With crude oil prices on the rise, oil companies have begun to ramp up exploration and production spending, particularly in North American shale fields, after two years of budget cuts.
However, Kibsgaard expects a global increase to unfold only later this year – a view that Edward Jones analyst Rob Desai agreed with.
"The end of 2017 is when you start to see things really improve in international markets," Desai said.
Schlumberger's earnings from international markets, including Mexico, Venezuela, Brazil, Sub-Sahara Africa, China and onshore Russia, in the fourth quarter of 2016 was more than 70 percent lesser than its earnings in the fourth quarter of 2014, when oil prices began to slump.
The company is far more reliant on markets outside North America than its rivals Halliburton Co and Baker Hughes Inc.
Schlumberger gets only a quarter of its revenue from North America, while Halliburton gets more than 40 percent.
Schlumberger's fourth-quarter revenue from North America rose 4 percent to $1.77 billion compared with the third quarter.
Desai said he had expected a 6 percent increase, given the roughly 22 percent rise in average U.S. rig count in the period.
Schlumberger's revenue growth in international markets was slower, rising 1 percent to $5.28 billion from the third to the fourth quarter.

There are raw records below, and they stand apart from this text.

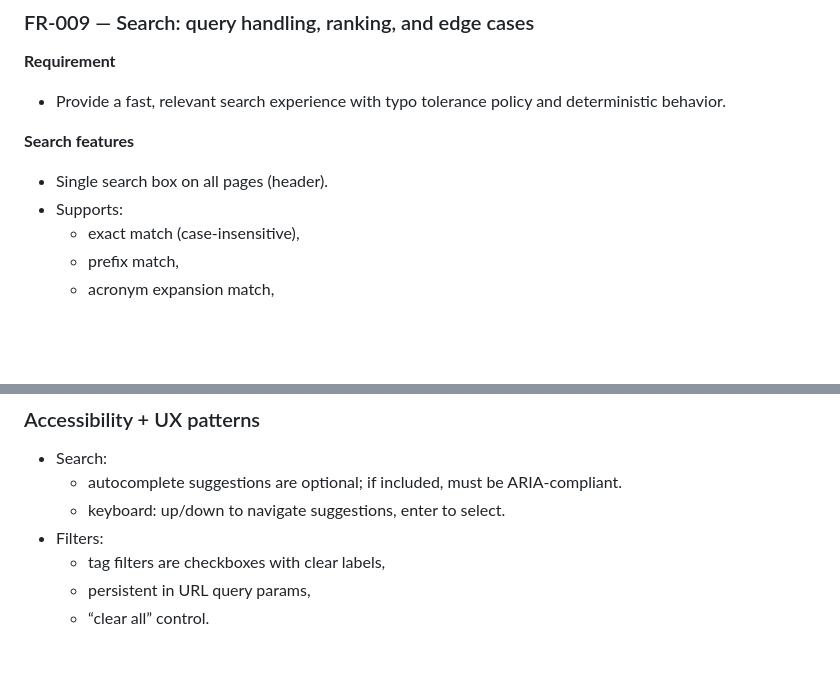
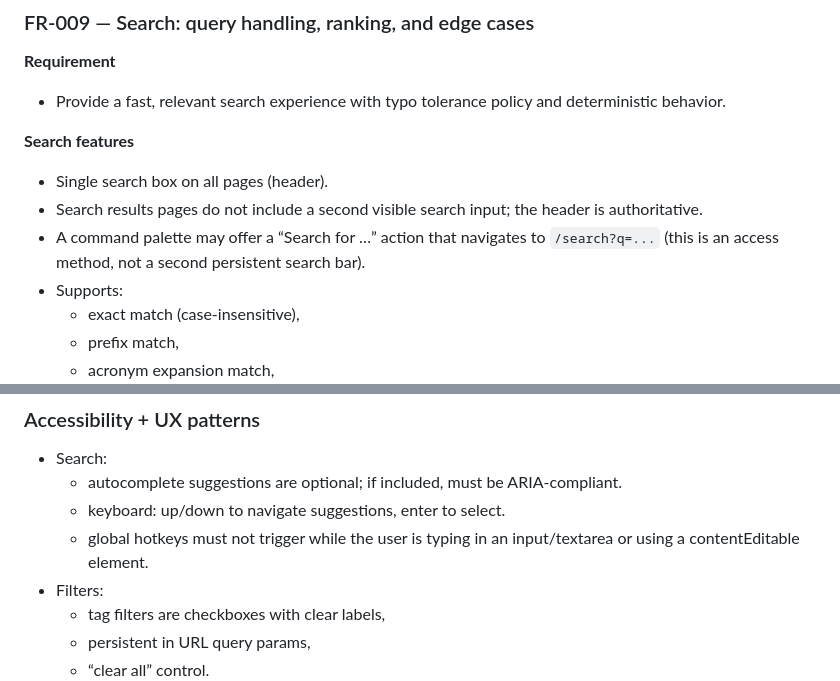
Before and after one commit to amanthanvi/synac, a Markdown page: SPEC.md, 2 parts joined by grey strips. Drawn GitHub-style; blank space fills up the shorter version.

```diff
--- a/SPEC.md
+++ b/SPEC.md
@@ -259,6 +261,8 @@ SynAc is a public, internet-facing cybersecurity dictionary/glossary/handbook th
 **Search features**
 
 -   Single search box on all pages (header).
+-   Search results pages do not include a second visible search input; the header is authoritative.
+-   A command palette may offer a “Search for …” action that navigates to `/search?q=...` (this is an access method, not a second persistent search bar).
 -   Supports:
     -   exact match (case-insensitive),
     -   prefix match,
@@ -801,6 +808,7 @@ To reduce risk of bad ingest corrupting production, SynAc uses a **staging-first
 -   Search:
     -   autocomplete suggestions are optional; if included, must be ARIA-compliant.
     -   keyboard: up/down to navigate suggestions, enter to select.
+    -   global hotkeys must not trigger while the user is typing in an input/textarea or using a contentEditable element.
 -   Filters:
     -   tag filters are checkboxes with clear labels,
     -   persistent in URL query params,
```
Also changed, not shown: other parts of SPEC.md (+10 -3 lines).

Net loss attributable to Schlumberger fell to $204 million, or 15 cents per share, in the three months ended Dec. 31, from $1.02 billion, or 81 cents per share, a year earlier. http://bit.ly/2jGqJn7
Excluding one-time items, Schlumberger earned 27 cents per share, in-line with analysts' average estimate, according to Thomson Reuters I/B/E/S.
Total revenue was $7.11 billion, edging past analysts' estimate of $7.07 billion.
Schlumberger's shares were down 1.7 percent at $85.73 in morning trading.
(Reporting by Arathy S Nair and Swetha Gopinath in Bengaluru; Editing by Savio D'Souza)